▶ [REQUIREMENT]:
Go through the data below. List every line that holds the word "rendering".
*** GIVEN DATA ***
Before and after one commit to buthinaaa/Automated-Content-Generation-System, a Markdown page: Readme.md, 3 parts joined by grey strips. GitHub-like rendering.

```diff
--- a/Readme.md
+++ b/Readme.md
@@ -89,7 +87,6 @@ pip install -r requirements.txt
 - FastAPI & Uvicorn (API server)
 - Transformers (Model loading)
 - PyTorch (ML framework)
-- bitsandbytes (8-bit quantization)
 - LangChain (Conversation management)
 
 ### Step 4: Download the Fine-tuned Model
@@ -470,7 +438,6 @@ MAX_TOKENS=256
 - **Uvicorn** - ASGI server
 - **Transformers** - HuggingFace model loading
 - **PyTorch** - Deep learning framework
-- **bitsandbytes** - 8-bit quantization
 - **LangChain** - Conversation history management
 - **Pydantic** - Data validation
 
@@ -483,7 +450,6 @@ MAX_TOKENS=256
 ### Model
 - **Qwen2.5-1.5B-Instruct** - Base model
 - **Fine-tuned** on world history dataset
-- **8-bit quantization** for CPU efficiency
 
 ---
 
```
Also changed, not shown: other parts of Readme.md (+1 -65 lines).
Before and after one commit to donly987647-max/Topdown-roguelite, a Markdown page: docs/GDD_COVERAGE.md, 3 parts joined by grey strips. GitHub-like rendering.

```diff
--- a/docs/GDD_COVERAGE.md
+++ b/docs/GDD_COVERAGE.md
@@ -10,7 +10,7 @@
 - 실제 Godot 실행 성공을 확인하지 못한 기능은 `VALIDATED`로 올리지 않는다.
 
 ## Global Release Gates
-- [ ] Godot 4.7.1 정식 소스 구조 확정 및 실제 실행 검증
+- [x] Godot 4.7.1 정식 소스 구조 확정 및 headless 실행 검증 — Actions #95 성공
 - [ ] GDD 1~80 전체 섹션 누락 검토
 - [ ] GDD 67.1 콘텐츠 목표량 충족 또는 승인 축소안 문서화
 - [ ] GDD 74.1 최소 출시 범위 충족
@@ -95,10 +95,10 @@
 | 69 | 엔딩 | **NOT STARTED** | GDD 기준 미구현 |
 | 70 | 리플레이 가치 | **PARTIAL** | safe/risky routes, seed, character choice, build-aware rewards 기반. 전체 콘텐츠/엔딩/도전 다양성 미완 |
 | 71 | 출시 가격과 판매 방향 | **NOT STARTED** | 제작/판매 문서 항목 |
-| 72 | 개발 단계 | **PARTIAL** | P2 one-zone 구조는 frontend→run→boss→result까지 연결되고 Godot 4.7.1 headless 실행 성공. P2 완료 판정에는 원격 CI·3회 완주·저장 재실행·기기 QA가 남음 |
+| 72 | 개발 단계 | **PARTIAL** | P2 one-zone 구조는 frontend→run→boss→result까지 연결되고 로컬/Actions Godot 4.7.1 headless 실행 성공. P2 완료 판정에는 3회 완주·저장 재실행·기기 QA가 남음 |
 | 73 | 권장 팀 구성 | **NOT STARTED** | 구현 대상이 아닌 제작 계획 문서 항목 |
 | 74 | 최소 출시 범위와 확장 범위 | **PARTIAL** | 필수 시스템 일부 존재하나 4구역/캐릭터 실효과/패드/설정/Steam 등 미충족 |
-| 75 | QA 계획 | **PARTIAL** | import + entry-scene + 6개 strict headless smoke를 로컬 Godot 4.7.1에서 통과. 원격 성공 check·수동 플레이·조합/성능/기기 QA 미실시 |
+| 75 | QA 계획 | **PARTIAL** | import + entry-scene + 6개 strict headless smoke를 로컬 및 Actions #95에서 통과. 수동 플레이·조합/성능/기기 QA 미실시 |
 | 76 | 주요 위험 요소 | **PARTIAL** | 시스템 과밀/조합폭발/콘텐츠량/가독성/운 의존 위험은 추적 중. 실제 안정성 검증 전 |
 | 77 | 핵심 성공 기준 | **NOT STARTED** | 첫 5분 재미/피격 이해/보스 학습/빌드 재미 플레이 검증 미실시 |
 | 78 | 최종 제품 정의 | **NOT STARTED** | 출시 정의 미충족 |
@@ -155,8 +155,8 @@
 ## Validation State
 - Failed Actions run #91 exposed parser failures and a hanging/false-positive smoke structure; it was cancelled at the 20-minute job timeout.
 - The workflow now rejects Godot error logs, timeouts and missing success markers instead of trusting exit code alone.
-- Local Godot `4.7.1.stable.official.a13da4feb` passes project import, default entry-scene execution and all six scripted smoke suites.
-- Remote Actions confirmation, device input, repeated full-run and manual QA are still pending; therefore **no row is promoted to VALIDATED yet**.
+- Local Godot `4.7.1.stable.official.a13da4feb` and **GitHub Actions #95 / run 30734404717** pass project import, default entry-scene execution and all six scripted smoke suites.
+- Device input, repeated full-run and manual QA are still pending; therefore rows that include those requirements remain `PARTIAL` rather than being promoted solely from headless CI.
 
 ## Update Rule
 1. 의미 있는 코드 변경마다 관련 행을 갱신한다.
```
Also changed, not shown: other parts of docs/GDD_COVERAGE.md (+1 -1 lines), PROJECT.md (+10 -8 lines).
***
▶ [REPLY]:
Before and after one commit to buthinaaa/Automated-Content-Generation-System, a Markdown page: Readme.md, 3 parts joined by grey strips. GitHub-like rendering.
Before and after one commit to donly987647-max/Topdown-roguelite, a Markdown page: docs/GDD_COVERAGE.md, 3 parts joined by grey strips. GitHub-like rendering.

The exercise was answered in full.